Below is a listing; reproduce each line of it exactly.

——

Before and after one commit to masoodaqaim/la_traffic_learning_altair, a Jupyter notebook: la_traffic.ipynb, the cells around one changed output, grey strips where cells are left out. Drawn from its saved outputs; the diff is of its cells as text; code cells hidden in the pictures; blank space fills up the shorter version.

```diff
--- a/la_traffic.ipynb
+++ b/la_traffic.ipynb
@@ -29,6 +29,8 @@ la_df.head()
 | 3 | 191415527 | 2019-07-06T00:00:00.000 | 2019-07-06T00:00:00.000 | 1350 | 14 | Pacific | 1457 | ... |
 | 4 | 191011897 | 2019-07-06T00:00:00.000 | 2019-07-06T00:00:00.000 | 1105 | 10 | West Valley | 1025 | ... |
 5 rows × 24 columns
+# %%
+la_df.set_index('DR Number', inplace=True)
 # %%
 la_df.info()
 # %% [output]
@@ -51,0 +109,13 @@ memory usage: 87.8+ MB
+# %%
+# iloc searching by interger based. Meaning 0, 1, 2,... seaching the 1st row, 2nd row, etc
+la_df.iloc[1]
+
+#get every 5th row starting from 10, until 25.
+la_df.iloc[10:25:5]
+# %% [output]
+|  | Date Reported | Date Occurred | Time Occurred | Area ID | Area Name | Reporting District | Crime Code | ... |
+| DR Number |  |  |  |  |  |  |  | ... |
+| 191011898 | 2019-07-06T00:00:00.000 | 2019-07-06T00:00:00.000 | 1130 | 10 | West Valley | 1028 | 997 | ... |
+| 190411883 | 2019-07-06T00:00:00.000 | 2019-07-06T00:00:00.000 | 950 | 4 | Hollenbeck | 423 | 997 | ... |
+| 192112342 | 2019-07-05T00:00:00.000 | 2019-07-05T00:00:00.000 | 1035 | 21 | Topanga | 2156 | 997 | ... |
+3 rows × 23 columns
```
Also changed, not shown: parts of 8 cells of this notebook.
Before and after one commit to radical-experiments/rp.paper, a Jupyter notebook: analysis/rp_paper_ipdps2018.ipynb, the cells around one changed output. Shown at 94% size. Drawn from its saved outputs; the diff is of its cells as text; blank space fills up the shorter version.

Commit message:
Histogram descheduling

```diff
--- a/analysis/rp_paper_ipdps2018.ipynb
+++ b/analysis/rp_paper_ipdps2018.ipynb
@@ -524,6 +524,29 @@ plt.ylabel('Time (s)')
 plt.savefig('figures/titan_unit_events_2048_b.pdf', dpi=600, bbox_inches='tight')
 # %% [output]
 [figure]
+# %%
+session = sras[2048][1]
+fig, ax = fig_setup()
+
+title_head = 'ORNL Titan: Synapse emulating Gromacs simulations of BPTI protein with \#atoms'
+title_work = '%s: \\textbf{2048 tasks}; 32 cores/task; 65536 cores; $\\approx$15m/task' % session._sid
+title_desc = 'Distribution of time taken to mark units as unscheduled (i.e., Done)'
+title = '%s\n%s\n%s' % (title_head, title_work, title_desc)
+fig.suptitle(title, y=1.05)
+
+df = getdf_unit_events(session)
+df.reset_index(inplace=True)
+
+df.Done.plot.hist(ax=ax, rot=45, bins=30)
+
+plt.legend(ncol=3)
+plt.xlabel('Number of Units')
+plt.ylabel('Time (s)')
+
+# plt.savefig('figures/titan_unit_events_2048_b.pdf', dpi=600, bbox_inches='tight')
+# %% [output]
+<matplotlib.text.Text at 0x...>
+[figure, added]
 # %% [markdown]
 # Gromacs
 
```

——

SOLUTION ::
Before and after one commit to masoodaqaim/la_traffic_learning_altair, a Jupyter notebook: la_traffic.ipynb, the cells around one changed output, grey strips where cells are left out. Drawn from its saved outputs; the diff is of its cells as text; code cells hidden in the pictures; blank space fills up the shorter version.

```diff
--- a/la_traffic.ipynb
+++ b/la_traffic.ipynb
@@ -29,6 +29,8 @@ la_df.head()
 | 3 | 191415527 | 2019-07-06T00:00:00.000 | 2019-07-06T00:00:00.000 | 1350 | 14 | Pacific | 1457 | ... |
 | 4 | 191011897 | 2019-07-06T00:00:00.000 | 2019-07-06T00:00:00.000 | 1105 | 10 | West Valley | 1025 | ... |
 5 rows × 24 columns
+# %%
+la_df.set_index('DR Number', inplace=True)
 # %%
 la_df.info()
 # %% [output]
@@ -51,0 +109,13 @@ memory usage: 87.8+ MB
+# %%
+# iloc searching by interger based. Meaning 0, 1, 2,... seaching the 1st row, 2nd row, etc
+la_df.iloc[1]
+
+#get every 5th row starting from 10, until 25.
+la_df.iloc[10:25:5]
+# %% [output]
+|  | Date Reported | Date Occurred | Time Occurred | Area ID | Area Name | Reporting District | Crime Code | ... |
+| DR Number |  |  |  |  |  |  |  | ... |
+| 191011898 | 2019-07-06T00:00:00.000 | 2019-07-06T00:00:00.000 | 1130 | 10 | West Valley | 1028 | 997 | ... |
+| 190411883 | 2019-07-06T00:00:00.000 | 2019-07-06T00:00:00.000 | 950 | 4 | Hollenbeck | 423 | 997 | ... |
+| 192112342 | 2019-07-05T00:00:00.000 | 2019-07-05T00:00:00.000 | 1035 | 21 | Topanga | 2156 | 997 | ... |
+3 rows × 23 columns
```
Also changed, not shown: parts of 8 cells of this notebook.
Before and after one commit to radical-experiments/rp.paper, a Jupyter notebook: analysis/rp_paper_ipdps2018.ipynb, the cells around one changed output. Shown at 94% size. Drawn from its saved outputs; the diff is of its cells as text; blank space fills up the shorter version.

Commit message:
Histogram descheduling

```diff
--- a/analysis/rp_paper_ipdps2018.ipynb
+++ b/analysis/rp_paper_ipdps2018.ipynb
@@ -524,6 +524,29 @@ plt.ylabel('Time (s)')
 plt.savefig('figures/titan_unit_events_2048_b.pdf', dpi=600, bbox_inches='tight')
 # %% [output]
 [figure]
+# %%
+session = sras[2048][1]
+fig, ax = fig_setup()
+
+title_head = 'ORNL Titan: Synapse emulating Gromacs simulations of BPTI protein with \#atoms'
+title_work = '%s: \\textbf{2048 tasks}; 32 cores/task; 65536 cores; $\\approx$15m/task' % session._sid
+title_desc = 'Distribution of time taken to mark units as unscheduled (i.e., Done)'
+title = '%s\n%s\n%s' % (title_head, title_work, title_desc)
+fig.suptitle(title, y=1.05)
+
+df = getdf_unit_events(session)
+df.reset_index(inplace=True)
+
+df.Done.plot.hist(ax=ax, rot=45, bins=30)
+
+plt.legend(ncol=3)
+plt.xlabel('Number of Units')
+plt.ylabel('Time (s)')
+
+# plt.savefig('figures/titan_unit_events_2048_b.pdf', dpi=600, bbox_inches='tight')
+# %% [output]
+<matplotlib.text.Text at 0x...>
+[figure, added]
 # %% [markdown]
 # Gromacs
 
```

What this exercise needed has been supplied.